Verbatim reproduction of the entries is required; images must be omitted.

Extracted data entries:
= = =

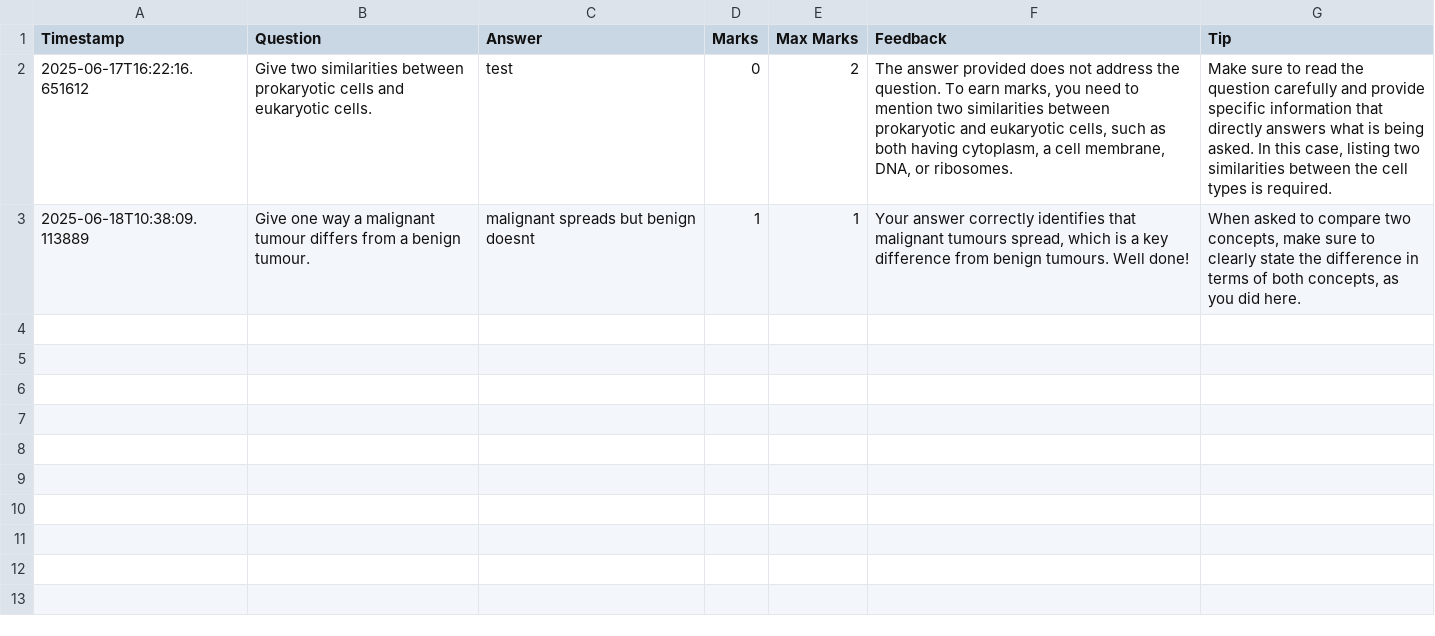
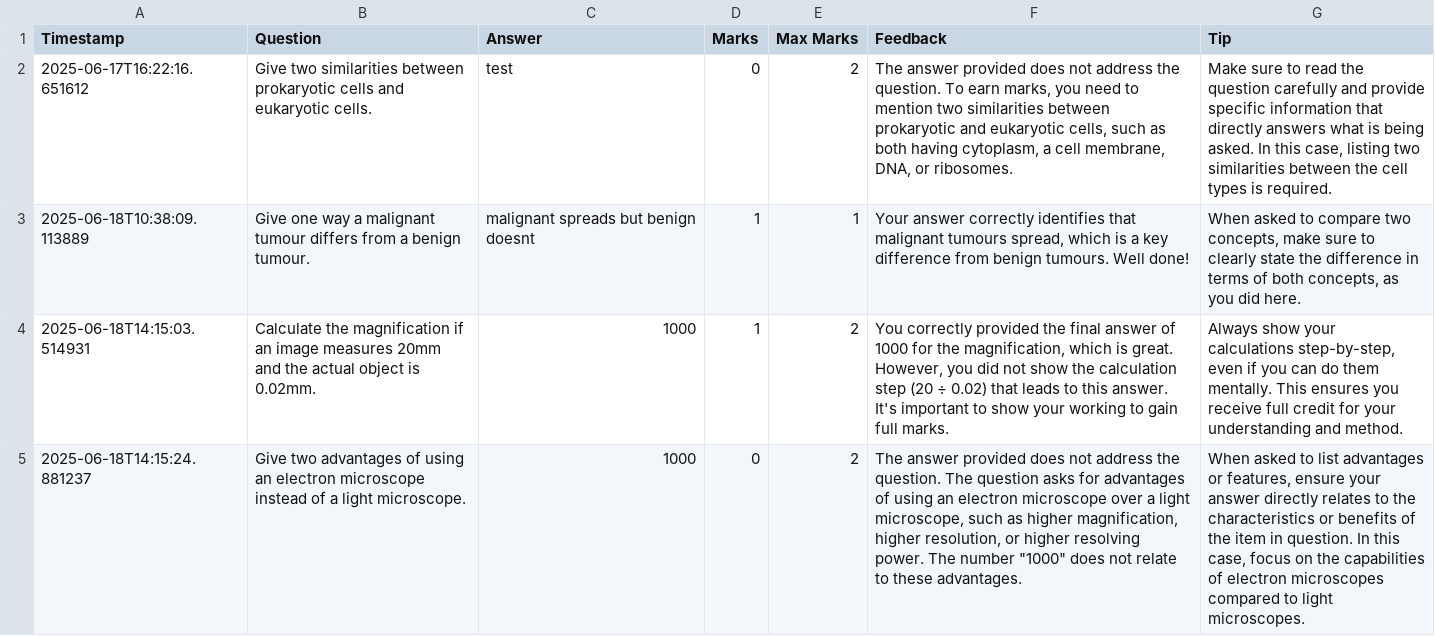
Before and after one commit to Salama-Khan/ai-gcse-marker-prototype, a CSV file: streamlit prototype/results.csv, drawn as a sheet; the diff names each change by its address in the sheet, - before the commit and + after, or states it on an @@ line.

```diff
--- a/streamlit prototype/results.csv
+++ b/streamlit prototype/results.csv
+row 4: 2025-06-18T14:15:03.514931 | Calculate the magnification if an image measures 20mm and the actual object is 0.02mm. | 1000 | 1 | 2 | You correctly provided the final answer of 1000 for the magnification, which is great. However, you did not show the calculation step (20 ÷ 0.02) that leads to this answer. It's important to show your working to gain full marks. | Always show your calculations step-by-step, even if you can do them mentally. This ensures you receive full credit for your understanding and method.
+row 5: 2025-06-18T14:15:24.881237 | Give two advantages of using an electron microscope instead of a light microscope. | 1000 | 0 | 2 | The answer provided does not address the question. The question asks for advantages of using an electron microscope over a light microscope, such as higher magnification, higher resolution, or higher resolving power. The number "1000" does not relate to these advantages. | When asked to list advantages or features, ensure your answer directly relates to the characteristics or benefits of the item in question. In this case, focus on the capabilities of electron microscopes compared to light microscopes.
```
Also changed, not shown: 1 other file.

= = =

Reply to the task:
Before and after one commit to Salama-Khan/ai-gcse-marker-prototype, a CSV file: streamlit prototype/results.csv, drawn as a sheet; the diff names each change by its address in the sheet, - before the commit and + after, or states it on an @@ line.

```diff
--- a/streamlit prototype/results.csv
+++ b/streamlit prototype/results.csv
+row 4: 2025-06-18T14:15:03.514931 | Calculate the magnification if an image measures 20mm and the actual object is 0.02mm. | 1000 | 1 | 2 | You correctly provided the final answer of 1000 for the magnification, which is great. However, you did not show the calculation step (20 ÷ 0.02) that leads to this answer. It's important to show your working to gain full marks. | Always show your calculations step-by-step, even if you can do them mentally. This ensures you receive full credit for your understanding and method.
+row 5: 2025-06-18T14:15:24.881237 | Give two advantages of using an electron microscope instead of a light microscope. | 1000 | 0 | 2 | The answer provided does not address the question. The question asks for advantages of using an electron microscope over a light microscope, such as higher magnification, higher resolution, or higher resolving power. The number "1000" does not relate to these advantages. | When asked to list advantages or features, ensure your answer directly relates to the characteristics or benefits of the item in question. In this case, focus on the capabilities of electron microscopes compared to light microscopes.
```
Also changed, not shown: 1 other file.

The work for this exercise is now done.